I do not like communitautarisme, it’s the opposite of multiculturalism. Communitautarisme is withdrawal and this is often expressed by the rejection of others because of religious opinions or constraints. I am thinking in particular of equality between men and women. Multiculturalism, however, is something else. First of all, it is an unavoidable reality, and I believe that cultural differences are an asset and a chance for society, provided that multiculturalism goes through the fight against discrimination of all kinds.
The ideal multiculturalism, in my opinion, is the freedom to choose and enjoy the best in each culture. Art, music, literature, architecture, knowledge, social life, etc. Being able to open up to others to learn new languages, to taste other traditions such as culinary arts … There is so much to share and discover.
Your son, Jordan, is featured in your photo essay. Is he comfortable with his biracial background? Are you conscious of his place in French society?
Being mixed for Jordan is not a problem. It reassures me. As he puts it himself:
“Being biracial is not always easy, but I do not care, because it is the others who make this reality more complex.”
As I said before, society is changing, the world is changing and so is France. Jordan will take his place in France or elsewhere!

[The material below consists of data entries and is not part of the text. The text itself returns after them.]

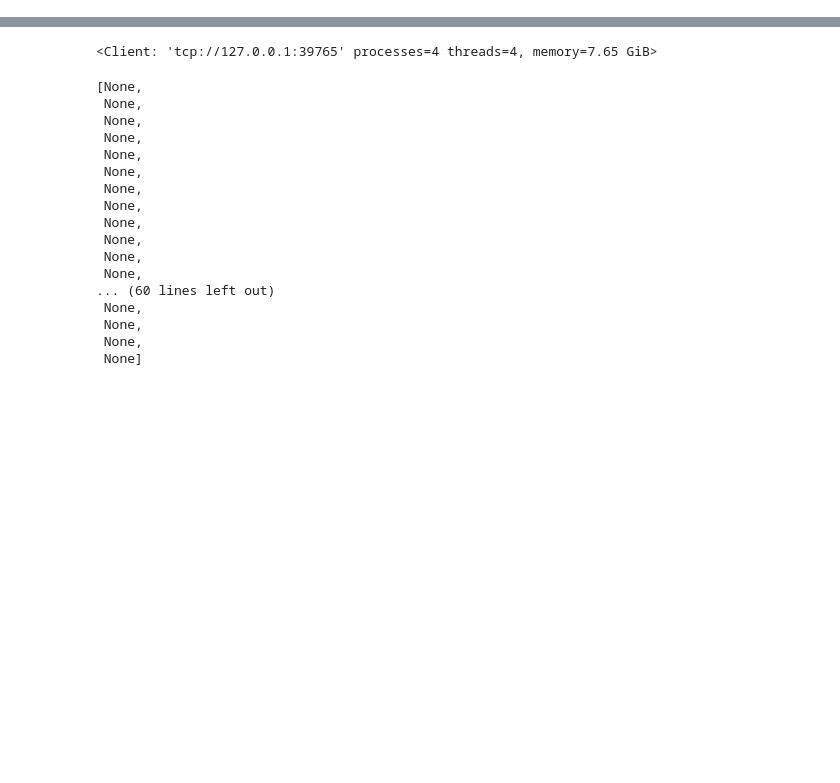
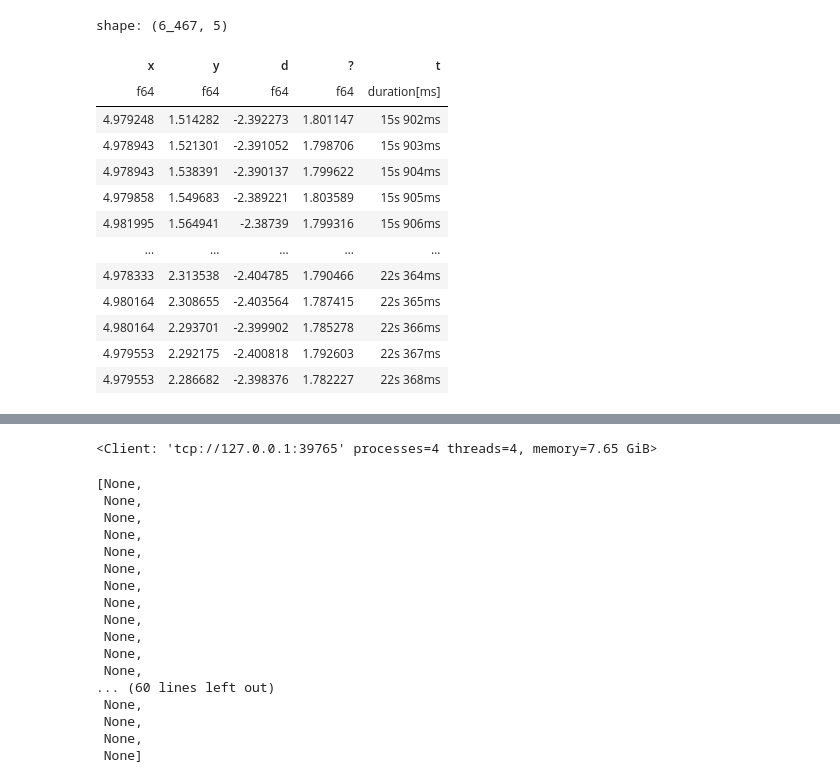
Before and after one commit to schlich/vns, a Jupyter notebook: playground.ipynb, the cells around one changed output, grey strips where cells are left out. Drawn from its saved outputs; the diff is of its cells as text; code cells hidden in the pictures; blank space fills up the shorter version.

```diff
--- a/playground.ipynb
+++ b/playground.ipynb
@@ -111,0 +43,18 @@ _ = [
+# %%
+cursor = trial.cursor()
+cursor.collect()
+# %% [output]
+shape: (6_467, 5)
+| x | y | d | ? | t |
+| f64 | f64 | f64 | f64 | duration[ms] |
+| 4.979248 | 1.514282 | -2.392273 | 1.801147 | 15s 902ms |
+| 4.978943 | 1.521301 | -2.391052 | 1.798706 | 15s 903ms |
+| 4.978943 | 1.538391 | -2.390137 | 1.799622 | 15s 904ms |
+| 4.979858 | 1.549683 | -2.389221 | 1.803589 | 15s 905ms |
+| 4.981995 | 1.564941 | -2.38739 | 1.799316 | 15s 906ms |
+| … | … | … | … | … |
+| 4.978333 | 2.313538 | -2.404785 | 1.790466 | 22s 364ms |
+| 4.980164 | 2.308655 | -2.403564 | 1.787415 | 22s 365ms |
+| 4.980164 | 2.293701 | -2.399902 | 1.785278 | 22s 366ms |
+| 4.979553 | 2.292175 | -2.400818 | 1.792603 | 22s 367ms |
+| 4.979553 | 2.286682 | -2.398376 | 1.782227 | 22s 368ms |
```
Also changed, not shown: parts of 18 cells of this notebook, 14 other files.
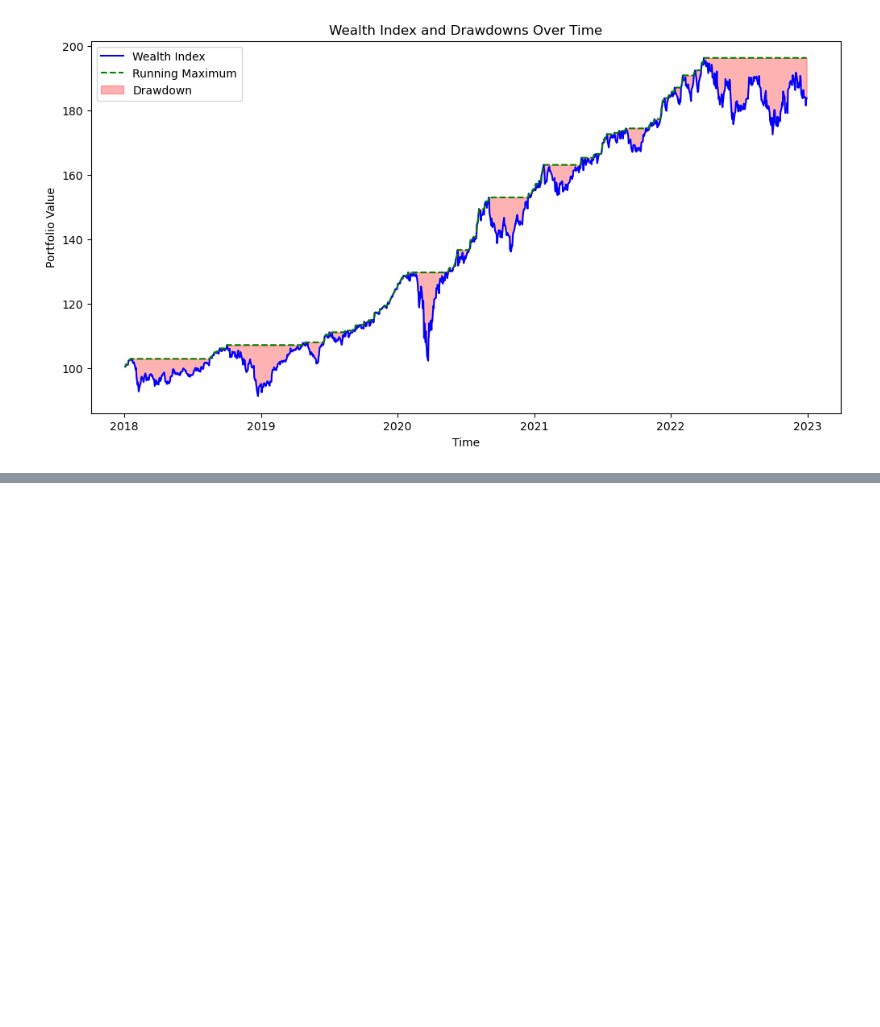
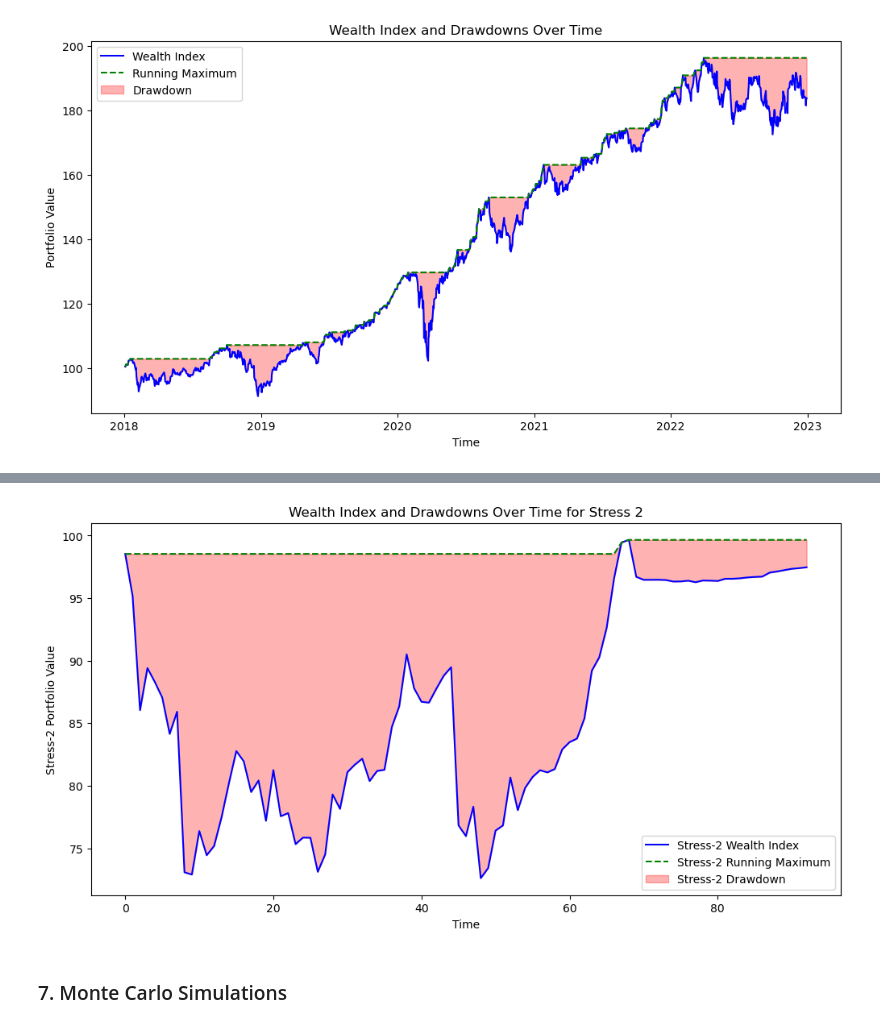
Before and after one commit to George-Dros/Risk-Management-System, a Jupyter notebook: Main.ipynb, the cells around one changed output, grey strips where cells are left out. Saved outputs shown, nothing was run; the diff lists cells and outputs as text; code cells hidden in the pictures; blank space fills up the shorter version.

```diff
--- a/Main.ipynb
+++ b/Main.ipynb
@@ -191,0 +307,3 @@ plt.show()
+# %%
+stress_2_portfolio_rets = f.portfolio_return(portfolio_weights, stress_2_daily_rets.T)
+stress_2_portfolio_vol = f.portfolio_vol(portfolio_weights, stress_2_cov)
@@ -191,0 +321,23 @@ plt.show()
+# %%
+stress_2_drawdowns = f.drawdown(stress_2_portfolio_rets, start=100)
+stress_2_max_drawdown = stress_2_drawdowns.min()
+
+stress_2_wealth_index = f.compound_returns(stress_2_portfolio_rets, start=100)
+stress_2_running_max = stress_2_wealth_index.cummax()
+
+plt.figure(figsize=(12, 6))
+
+plt.plot(stress_2_wealth_index, label="Stress-2 Wealth Index", color="blue")
+plt.plot(stress_2_running_max, label="Stress-2 Running Maximum", linestyle="--", color="green")
+plt.fill_between(stress_2_drawdowns.index, stress_2_wealth_index, stress_2_running_max, color="red", alpha=0.3, label="Stress-2 Drawdown")
+
+
+plt.title("Wealth Index and Drawdowns Over Time for Stress 2")
+plt.xlabel("Time")
+plt.ylabel("Stress-2 Portfolio Value")
+plt.legend()
+plt.show()
+# %% [output]
+[figure, added]
+# %% [markdown]
+### 7. Monte Carlo Simulations
```
Also changed, not shown: parts of 20 cells of this notebook.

Do you think French society will evolve as its younger generation interacts and intermarries?
From genetic blending, our culture is mixed. The diversity of influences contributes to the richness of French culture. Globalization is causing border states to disappear. There is, unfortunately, a rise in nationalism and therefore racism, but I remain optimistic despite everything. People travel more than ever; some meet, love each other and start families. Mixed marriages are more and more numerous and I believe that new generations will be more tolerant, smarter, because of their diversity.
I am convinced that the métis person is ahead of his or her time.